We acknowledge the colonial origin of English and French in Canada, and recognize that both languages benefit from official status throughout the land. The province that we know as Quebec is an amalgamation of the traditional territories of the Innu and Inuit nations, Algonquian nations, as well as the Mohawk nations of the Haudenosaunee Confederacy.

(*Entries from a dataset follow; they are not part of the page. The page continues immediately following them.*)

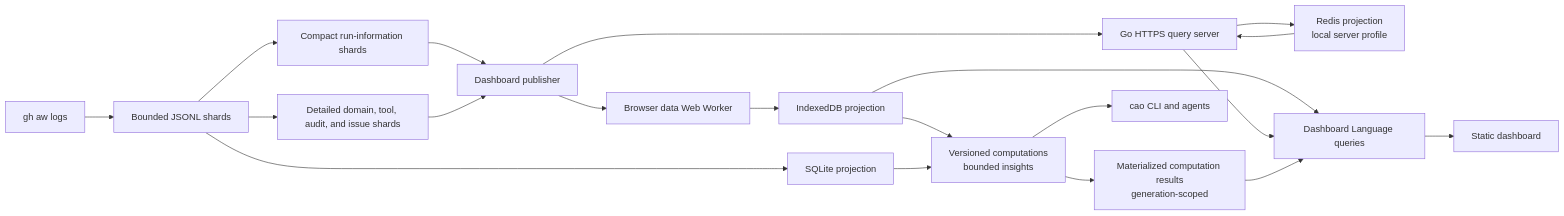
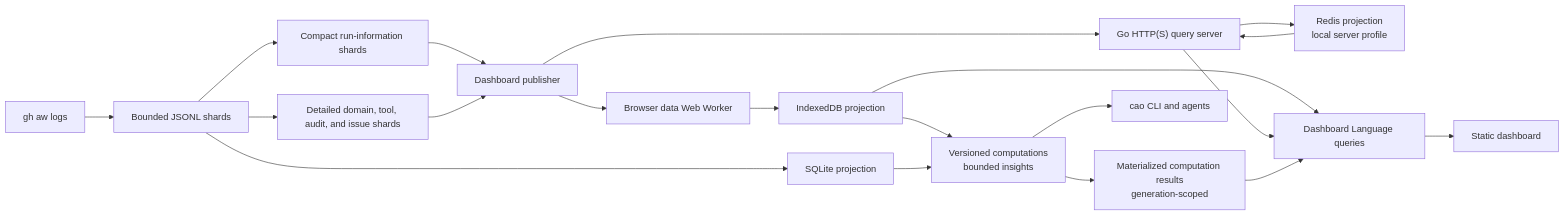
Before and after one commit to githubnext/gh-aw-cao: the second of 2 diagrams in ARCHITECTURE.md, drawn with Mermaid. The commit also changed other lines of this file and 11 other files, not shown here.

````diff
--- a/ARCHITECTURE.md
+++ b/ARCHITECTURE.md
@@ -70,33 +70,33 @@
 ```mermaid
 flowchart LR
     Logs["gh aw logs"]
     Shards["Bounded JSONL shards"]
     Runs["Compact run-information shards"]
     Records["Detailed domain, tool, audit, and issue shards"]
     SQLite["SQLite projection"]
     Publisher["Dashboard publisher"]
     Worker["Browser data Web Worker"]
     IndexedDB["IndexedDB projection"]
     Redis["Redis projection<br/>local server profile"]
     Query["Dashboard Language queries"]
-    GoServer["Go HTTPS query server"]
+    GoServer["Go HTTP(S) query server"]
     Compute["Versioned computations<br/>bounded insights"]
     Results["Materialized computation results<br/>generation-scoped"]
     UI["Static dashboard"]
     CLI["cao CLI and agents"]
 
     Logs --> Shards
     Shards --> SQLite
     Shards --> Runs
     Shards --> Records
     Runs --> Publisher
     Records --> Publisher --> Worker
     Worker --> IndexedDB
     IndexedDB --> Query
     Publisher --> GoServer --> Redis
     Redis --> GoServer --> Query
     IndexedDB --> Compute --> Results --> Query
     SQLite --> Compute
     Query --> UI
     Compute --> CLI
 ```
````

Kanien’kéha and Anishinaabeg are but two of the original languages of this province; Atikamekw, Cree, Inuktitut, and Innu-aimun are also among the many Indigenous languages spoken across Quebec as majority languages, all well before French and English.

ELAN acknowledges the important work being done by First Nations, Inuit and Métis peoples to revive the traditional languages of these territories, and their advocacy for the official status of Indigenous languages.